### Work request
The entries shown next need to be written again word for word.

□ □ □ □ □

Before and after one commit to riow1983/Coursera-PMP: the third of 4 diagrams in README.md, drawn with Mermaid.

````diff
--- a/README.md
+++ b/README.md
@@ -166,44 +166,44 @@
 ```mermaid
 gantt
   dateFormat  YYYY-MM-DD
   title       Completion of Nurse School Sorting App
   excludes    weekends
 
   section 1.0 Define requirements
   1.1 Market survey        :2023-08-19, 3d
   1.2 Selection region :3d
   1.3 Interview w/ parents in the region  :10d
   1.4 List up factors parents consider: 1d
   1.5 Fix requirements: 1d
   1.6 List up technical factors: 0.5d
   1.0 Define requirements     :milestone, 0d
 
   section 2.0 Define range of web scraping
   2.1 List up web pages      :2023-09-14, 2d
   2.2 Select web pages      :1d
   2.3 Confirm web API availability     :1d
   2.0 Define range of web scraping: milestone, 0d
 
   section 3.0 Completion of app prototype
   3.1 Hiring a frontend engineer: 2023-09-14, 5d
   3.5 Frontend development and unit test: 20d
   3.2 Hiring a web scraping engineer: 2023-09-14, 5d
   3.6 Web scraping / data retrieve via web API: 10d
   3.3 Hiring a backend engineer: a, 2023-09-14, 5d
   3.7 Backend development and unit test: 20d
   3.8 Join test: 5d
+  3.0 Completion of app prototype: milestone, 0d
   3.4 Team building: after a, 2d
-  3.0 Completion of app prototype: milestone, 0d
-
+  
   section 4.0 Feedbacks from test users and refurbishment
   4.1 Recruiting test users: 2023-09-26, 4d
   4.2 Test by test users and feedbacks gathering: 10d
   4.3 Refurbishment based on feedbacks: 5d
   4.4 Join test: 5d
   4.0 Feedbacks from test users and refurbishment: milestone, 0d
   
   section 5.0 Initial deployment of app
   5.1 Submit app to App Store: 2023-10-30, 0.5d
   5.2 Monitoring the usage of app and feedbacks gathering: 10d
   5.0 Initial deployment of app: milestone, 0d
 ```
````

□ □ □ □ □

### Written solution
Before and after one commit to riow1983/Coursera-PMP: the third of 4 diagrams in README.md, drawn with Mermaid.

````diff
--- a/README.md
+++ b/README.md
@@ -166,44 +166,44 @@
 ```mermaid
 gantt
   dateFormat  YYYY-MM-DD
   title       Completion of Nurse School Sorting App
   excludes    weekends
 
   section 1.0 Define requirements
   1.1 Market survey        :2023-08-19, 3d
   1.2 Selection region :3d
   1.3 Interview w/ parents in the region  :10d
   1.4 List up factors parents consider: 1d
   1.5 Fix requirements: 1d
   1.6 List up technical factors: 0.5d
   1.0 Define requirements     :milestone, 0d
 
   section 2.0 Define range of web scraping
   2.1 List up web pages      :2023-09-14, 2d
   2.2 Select web pages      :1d
   2.3 Confirm web API availability     :1d
   2.0 Define range of web scraping: milestone, 0d
 
   section 3.0 Completion of app prototype
   3.1 Hiring a frontend engineer: 2023-09-14, 5d
   3.5 Frontend development and unit test: 20d
   3.2 Hiring a web scraping engineer: 2023-09-14, 5d
   3.6 Web scraping / data retrieve via web API: 10d
   3.3 Hiring a backend engineer: a, 2023-09-14, 5d
   3.7 Backend development and unit test: 20d
   3.8 Join test: 5d
+  3.0 Completion of app prototype: milestone, 0d
   3.4 Team building: after a, 2d
-  3.0 Completion of app prototype: milestone, 0d
-
+  
   section 4.0 Feedbacks from test users and refurbishment
   4.1 Recruiting test users: 2023-09-26, 4d
   4.2 Test by test users and feedbacks gathering: 10d
   4.3 Refurbishment based on feedbacks: 5d
   4.4 Join test: 5d
   4.0 Feedbacks from test users and refurbishment: milestone, 0d
   
   section 5.0 Initial deployment of app
   5.1 Submit app to App Store: 2023-10-30, 0.5d
   5.2 Monitoring the usage of app and feedbacks gathering: 10d
   5.0 Initial deployment of app: milestone, 0d
 ```
````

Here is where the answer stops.